Go through the records below and show every line with the string "onPressed".

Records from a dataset
===============

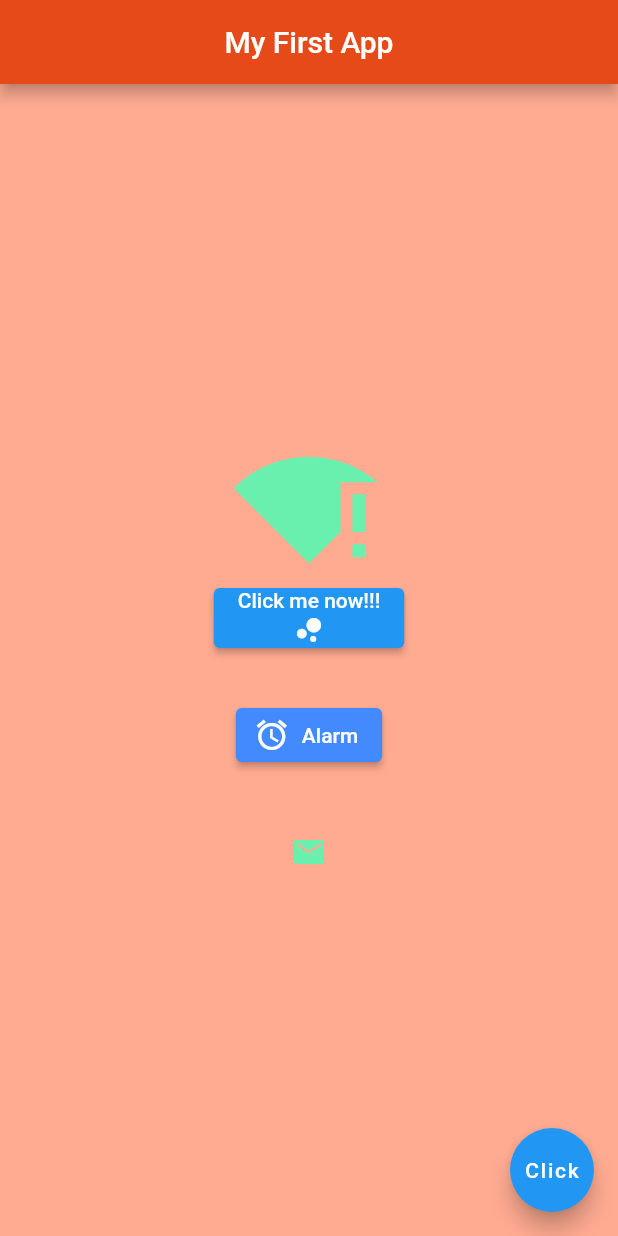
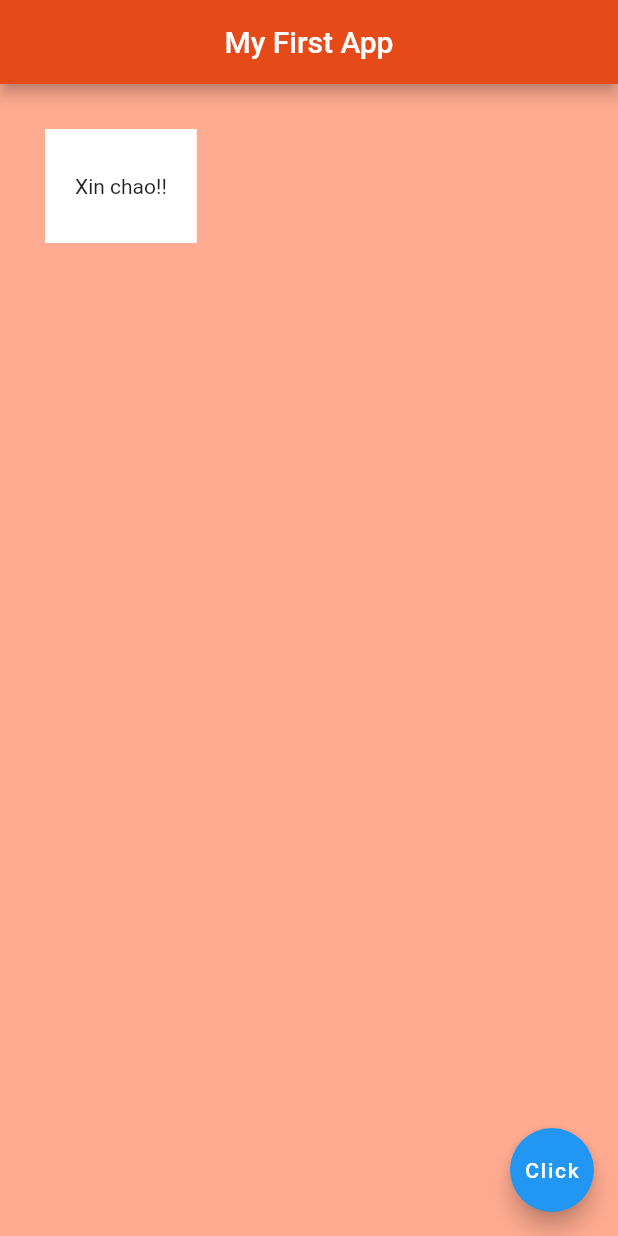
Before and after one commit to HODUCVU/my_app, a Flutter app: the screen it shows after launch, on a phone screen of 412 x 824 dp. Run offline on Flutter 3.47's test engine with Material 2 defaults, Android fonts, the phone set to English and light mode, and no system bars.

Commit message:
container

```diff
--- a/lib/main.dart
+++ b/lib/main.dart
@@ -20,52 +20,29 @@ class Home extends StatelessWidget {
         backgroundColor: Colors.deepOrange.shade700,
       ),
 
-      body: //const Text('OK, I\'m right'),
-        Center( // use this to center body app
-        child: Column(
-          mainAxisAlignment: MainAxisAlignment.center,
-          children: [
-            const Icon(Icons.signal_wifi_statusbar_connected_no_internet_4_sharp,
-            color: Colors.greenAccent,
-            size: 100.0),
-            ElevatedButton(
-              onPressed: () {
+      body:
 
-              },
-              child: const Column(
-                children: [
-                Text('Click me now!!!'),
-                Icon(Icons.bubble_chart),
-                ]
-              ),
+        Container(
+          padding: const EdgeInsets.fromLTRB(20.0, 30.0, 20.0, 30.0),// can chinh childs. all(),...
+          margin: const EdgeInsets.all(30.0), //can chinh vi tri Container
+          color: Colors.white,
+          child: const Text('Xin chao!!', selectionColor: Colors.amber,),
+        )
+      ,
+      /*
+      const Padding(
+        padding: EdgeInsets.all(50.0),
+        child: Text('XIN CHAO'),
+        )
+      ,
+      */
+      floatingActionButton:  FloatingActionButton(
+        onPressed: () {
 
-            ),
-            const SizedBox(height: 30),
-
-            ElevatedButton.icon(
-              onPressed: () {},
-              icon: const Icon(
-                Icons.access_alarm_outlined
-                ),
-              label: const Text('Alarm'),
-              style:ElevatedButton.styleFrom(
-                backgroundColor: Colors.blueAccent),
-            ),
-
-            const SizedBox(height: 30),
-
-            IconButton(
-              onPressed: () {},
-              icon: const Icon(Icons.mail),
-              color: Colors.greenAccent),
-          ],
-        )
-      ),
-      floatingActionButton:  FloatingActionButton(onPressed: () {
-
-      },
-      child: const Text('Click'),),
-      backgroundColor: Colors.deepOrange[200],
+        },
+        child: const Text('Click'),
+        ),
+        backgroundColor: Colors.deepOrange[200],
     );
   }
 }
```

===============

◆ RESULT OF THE TASK:
-              onPressed: () {
+        onPressed: () {
-              onPressed: () {},
-              onPressed: () {},
-      floatingActionButton:  FloatingActionButton(onPressed: () {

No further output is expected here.